My Republican brother-in-law flies chartered jets in the Boston area and often flies Teddy (and John Kerry). He wept when he heard about the brain tumor; he thinks he’s a prince among men and always votes for him (Kerry is a different story).  Ditto Teddy’s wife Vicky, who he says is smart enough to make a fine senator herself.

While I loved Michelle Obama, last night Teddy had my heart.

UPDATE: Just read in the NY Times that Teddy’s show was more amazing than anyone realized.  From that story:

His aides said that after Mr. Kennedy finally decided he was well enough to come to Denver over the weekend, they became alarmed when he arrived on Sunday after a long charter airplane flight, accompanied by family members, aides and doctors, and reported being in excruciating pain.

Their first concern was that the pain was somehow related to his cancer, or the chemotherapy and radiology he had undergone, and that it had been complicated by the long flight or the high altitude of the city. A visit to a local hospital Sunday night revealed it was kidney stones and was unrelated to his cancer.

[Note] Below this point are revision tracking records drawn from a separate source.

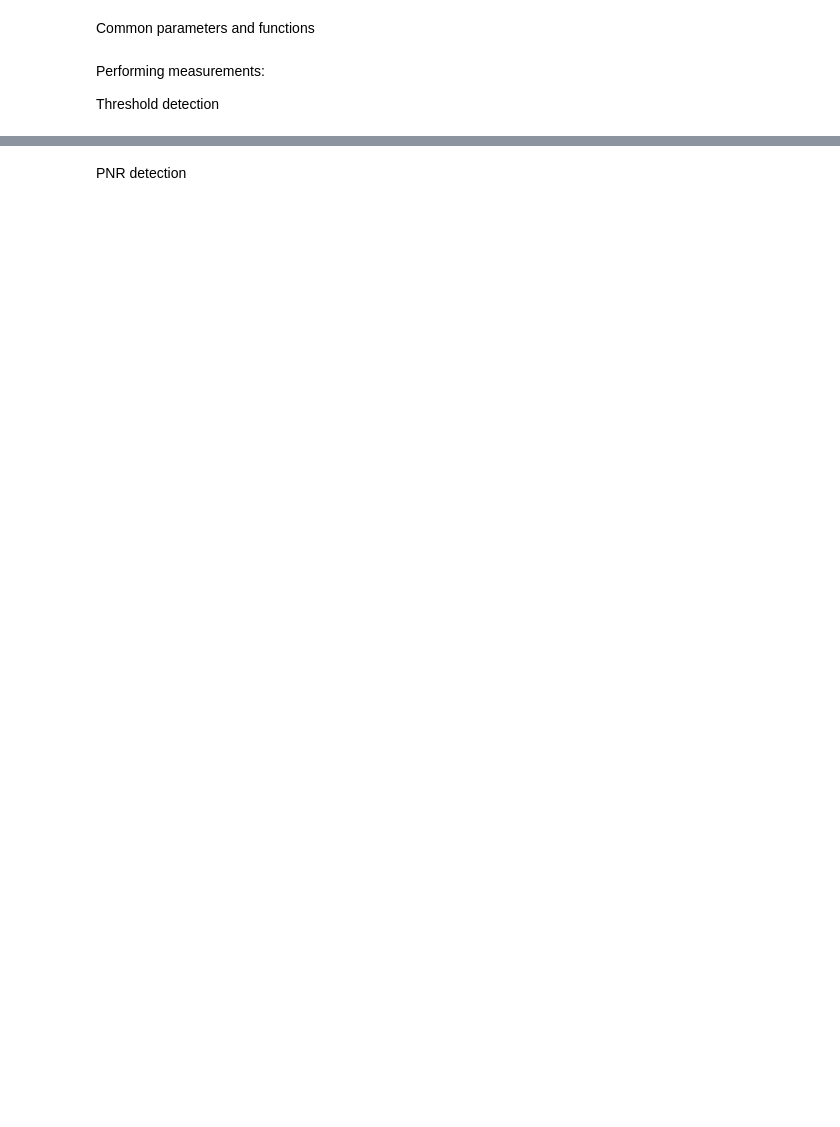
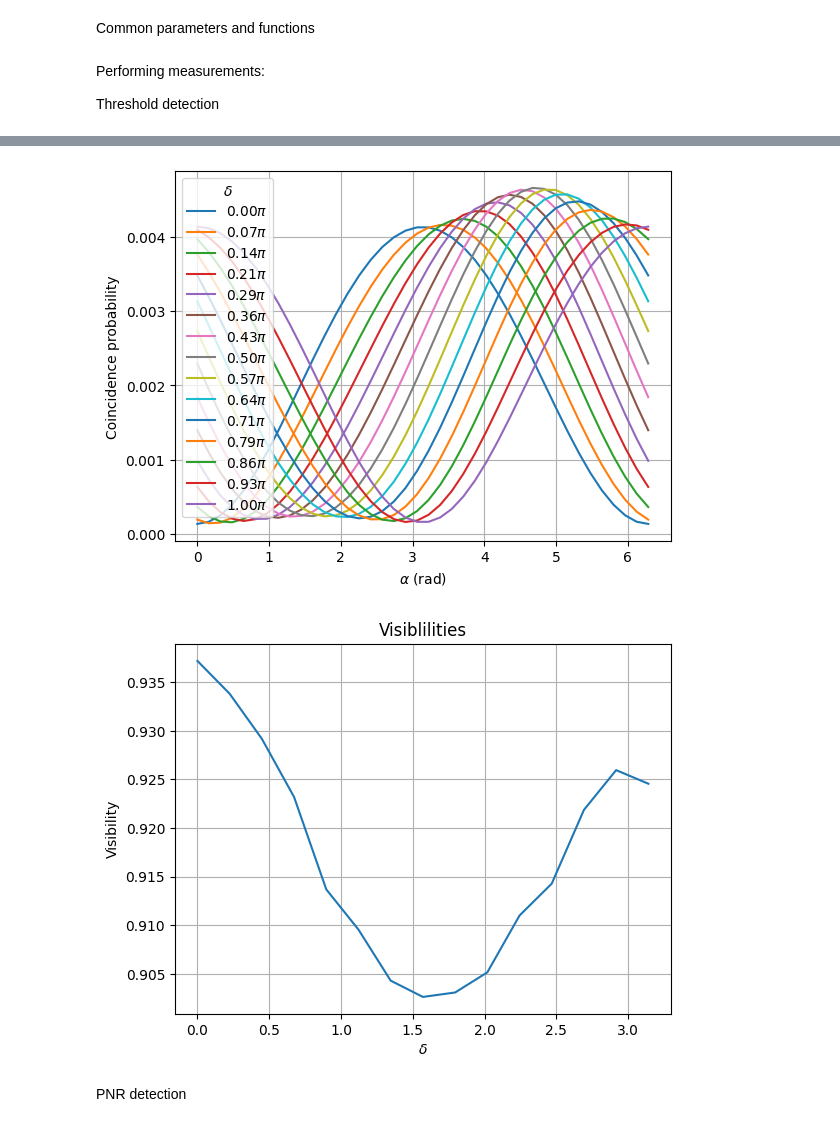
Before and after one commit to sequence-toolbox/SeQUeNCe, a Jupyter notebook: sequence_projects/swap_files/TN_swapping_direct_experiment.ipynb, the cells around one changed output, grey strips where cells are left out. Cells and saved outputs as stored; diff of their text form; code cells hidden in the pictures; blank space fills up the shorter version.

```diff
--- a/sequence_projects/swap_files/TN_swapping_direct_experiment.ipynb
+++ b/sequence_projects/swap_files/TN_swapping_direct_experiment.ipynb
@@ -42,5 +42,9 @@ start = time.time()
 psi = bell_state_measurement(psi, N, psi.site_tags, num_modes, efficiency, error_tolerance, pnr = False, compress=True, contract=True)
 
 coincidence_Threshold = rotate_and_measure(psi, N, psi.site_tags, num_modes, efficiency, error_tolerance, idler_angles, signal_angles, pnr = False, compress=True, contract=True, draw = False)
+
+fringes = {theta:data for theta, data in zip(idler_angles, coincidence_Threshold)}
+plot_coincidences(list(fringes.values()), list(fringes.keys()), signal_angles)
+
 print(time.time()-start)
 # %% [output]
@@ -48,3 +67,5 @@ print(time.time()-start)
+[figure, added]
+[figure, added]
 # %% [markdown]
 PNR detection
 # %%
```
Also changed, not shown: parts of 8 cells of this notebook, 6 other files.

Mr. Kennedy had no previous history of kidney stones, aides said.

One close associate, who demanded anonymity to discuss any element of Mr. Kennedy’s medical condition, disclosed that the senator had suffered an unspecified but serious setback in July after he flew to Washington in the midst of treatment to cast a vote on a Medicare bill.

Mr. Kennedy’s aides said he did make one concession to the kidney stones: the speech he gave was about 10 minutes, roughly half the length of an earlier draft.

Kidney stones are notoriously painful, and typically treated with morphine or other painkillers. (Aides would not say whether Mr. Kennedy had been given painkillers, or whether any stones had passed.)

Mr. Kennedy’s longtime associate Bob Shrum said that as soon as the senator became ill, he sent an even shorter three-sentence statement that Mr. Kennedy could read at the Pepsi Center. He said Mr. Kennedy, in informing him that he wanted to speak, had rejected that option.

“He said, ‘I’m not getting up to go over there and give a three-sentence speech,’ ” Mr. Shrum said.

As I said, what a guy!